The base rate has been at this historic low since it was first slashed to 0.5 per cent in March.
The Bank has so far purchased £105bn of assets as part of its £125bn quantitative easing programme.
The Monetary Policy Committee will review the scale of the programme again at its August meeting, alongside its latest inflation projections.It has the ability to call upon a further £25bn after the alloted £125bn has been spent at the end of this month, but as yet there is no indication whether the Bank will call on this.
John Charcol senior technical manager Ray Boulger says the hold in the base rate and the subsequent ‘wait and see’ policy over quantitative easing will do little to ease problems in the mortgage market.
He says: “Over the last month spreads on five-year fixed rates over the cost of funds have increased by about 1 per cent. This is not a sign of a healthy market.
“Activity in the property market is historically still very low but mortgage lenders have struggled to satisfy even the small increase in demand resulting from the recent modest increase in purchase activity.

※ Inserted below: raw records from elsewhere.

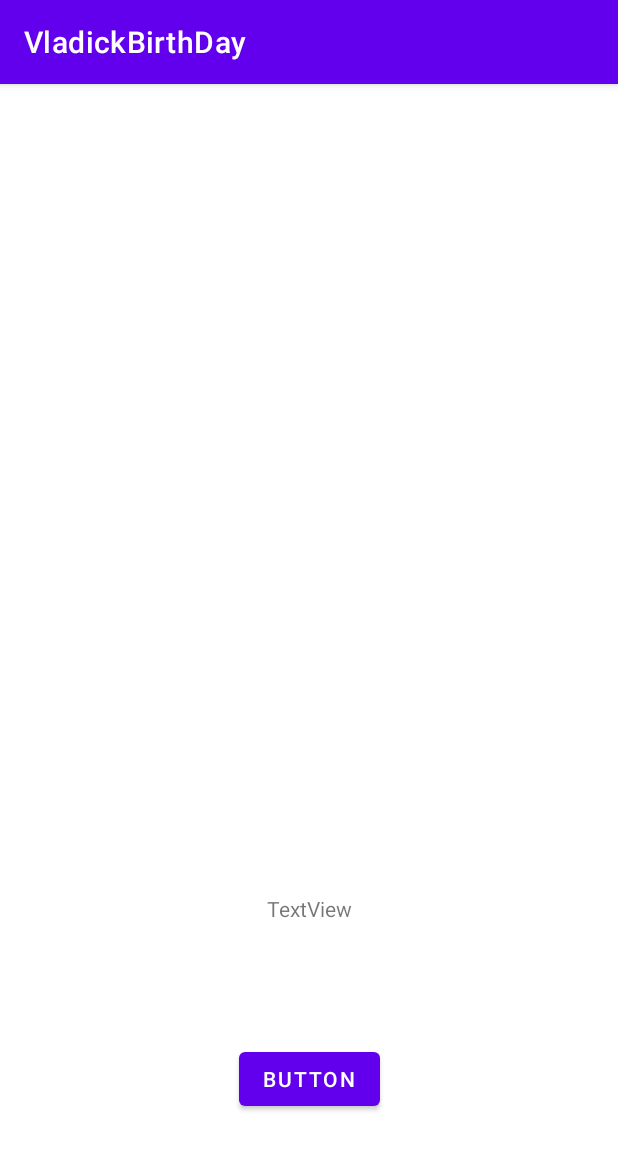
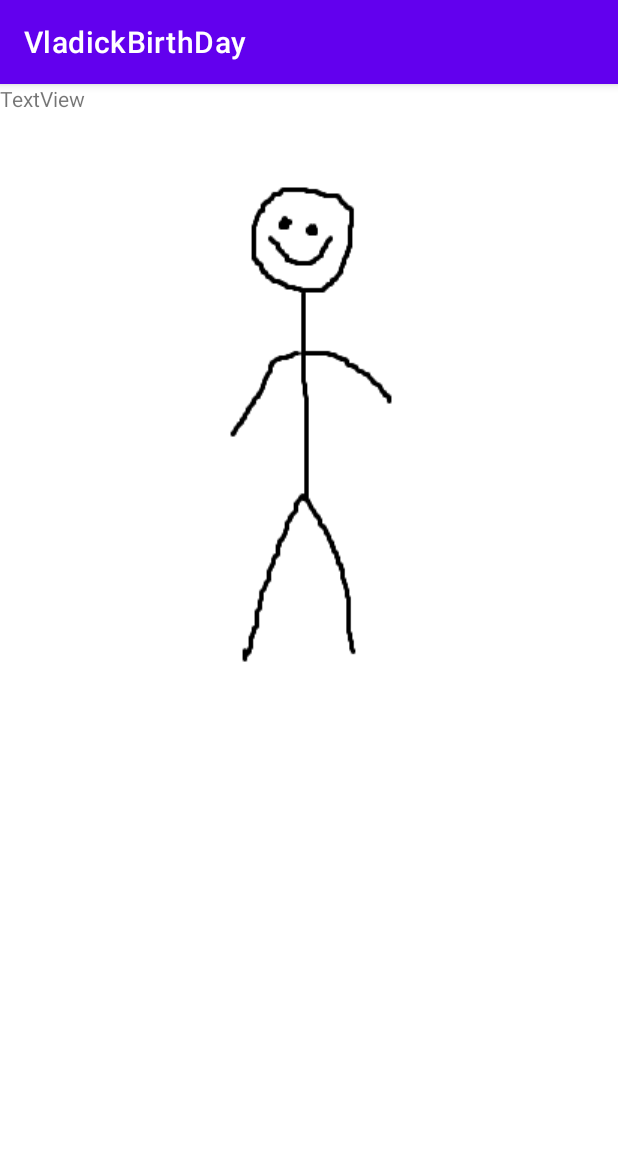
Before and after one commit to GUZLIKE/VladickBirthDay, an Android app: the SecondActivity screen opened directly, with no data from a screen before it, on a phone screen of 412 x 824 dp. Shown: the top 1150 px of the screen. Run offline under Robolectric (Android 15) with nearby library versions, the phone set to English and light mode, and no system bars.

Commit message:
REMOVED BUTTON

```diff
--- a/app/src/main/res/layout/second_activity.xml
+++ b/app/src/main/res/layout/second_activity.xml
@@ -6,38 +6,24 @@
     android:layout_height="match_parent">
 
     <ImageView
-        android:id="@+id/imageView"
-        android:layout_width="229dp"
-        android:layout_height="459dp"
-        android:contentDescription="TODO"
+        android:id="@+id/creature2"
+        android:layout_width="wrap_content"
+        android:layout_height="wrap_content"
+        android:layout_marginStart="124dp"
+        android:layout_marginTop="33dp"
+        android:layout_marginEnd="124dp"
+        android:layout_marginBottom="350dp"
         app:layout_constraintBottom_toBottomOf="parent"
         app:layout_constraintEnd_toEndOf="parent"
         app:layout_constraintStart_toStartOf="parent"
         app:layout_constraintTop_toTopOf="parent"
-        app:layout_constraintVertical_bias="0.0"
-        tools:srcCompat="@tools:sample/backgrounds/scenic" />
-
-    <Button
-        android:id="@+id/button2"
-        android:layout_width="wrap_content"
-        android:layout_height="wrap_content"
-        android:text="Button"
-        app:layout_constraintBottom_toBottomOf="parent"
-        app:layout_constraintEnd_toEndOf="parent"
-        app:layout_constraintHorizontal_bias="0.5"
-        app:layout_constraintStart_toStartOf="parent"
-        app:layout_constraintTop_toBottomOf="@+id/textView"
-        app:layout_constraintVertical_bias="0.5" />
+        app:srcCompat="@drawable/creature" />
 
     <TextView
-        android:id="@+id/textView"
+        android:id="@+id/text2"
         android:layout_width="wrap_content"
         android:layout_height="wrap_content"
         android:text="TextView"
-        app:layout_constraintBottom_toTopOf="@+id/button2"
-        app:layout_constraintEnd_toEndOf="parent"
-        app:layout_constraintHorizontal_bias="0.5"
-        app:layout_constraintStart_toStartOf="parent"
-        app:layout_constraintTop_toBottomOf="@+id/imageView"
-        app:layout_constraintVertical_bias="0.5" />
+        tools:layout_editor_absoluteX="171dp"
+        tools:layout_editor_absoluteY="464dp" />
 </androidx.constraintlayout.widget.ConstraintLayout>
```
Also changed, not shown: app/src/main/java/ru/guzlik/vladickbirthday/MainActivity.java (+12 -7 lines), app/src/main/res/layout/activity_main.xml (+4 -17 lines).
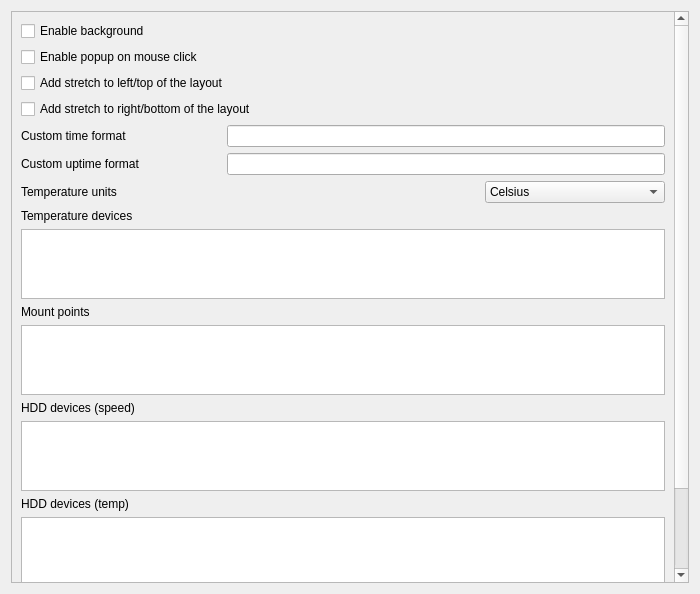
The window that sources/awesome-widget/advanced.ui (arcan1s/awesome-widgets) describes before a commit, drawn with Qt 5.
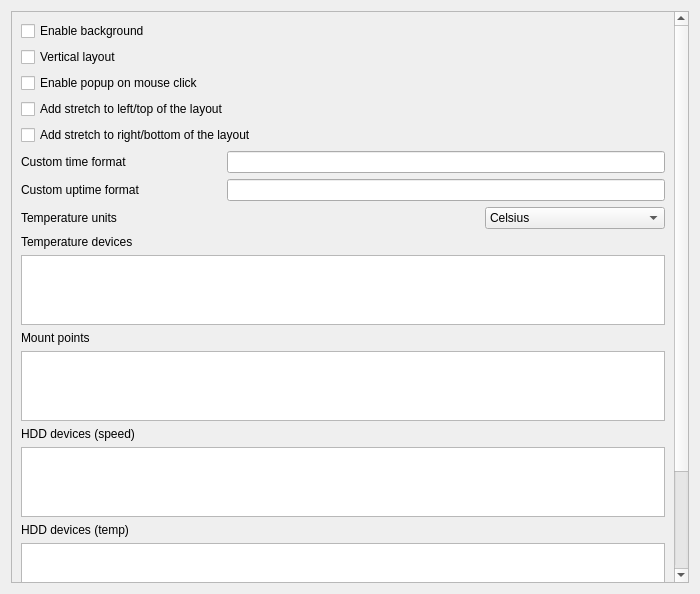
The same window after the commit.

Commit message: move back layout settings

The edit to the form file:
```diff
--- a/sources/awesome-widget/advanced.ui
+++ b/sources/awesome-widget/advanced.ui
@@ -41,9 +41,9 @@
       <property name="geometry">
        <rect>
         <x>0</x>
-        <y>-62</y>
+        <y>0</y>
         <width>677</width>
-        <height>640</height>
+        <height>665</height>
        </rect>
       </property>
       <layout class="QVBoxLayout" name="verticalLayout_8">
@@ -54,6 +54,13 @@
          </property>
         </widget>
        </item>
+       <item>
+        <widget class="QCheckBox" name="checkBox_layout">
+         <property name="text">
+          <string>Vertical layout</string>
+         </property>
+        </widget>
+       </item>
        <item>
         <widget class="QCheckBox" name="checkBox_popup">
          <property name="text">
```
The commit also changes 2 other files.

“Fixed rates were initially increased a month ago to reflect an increase in swap rates but have since not only not fallen back in line with swap rates but have risen further as lenders respond to increased demand by pushing rates up even more to deter business.”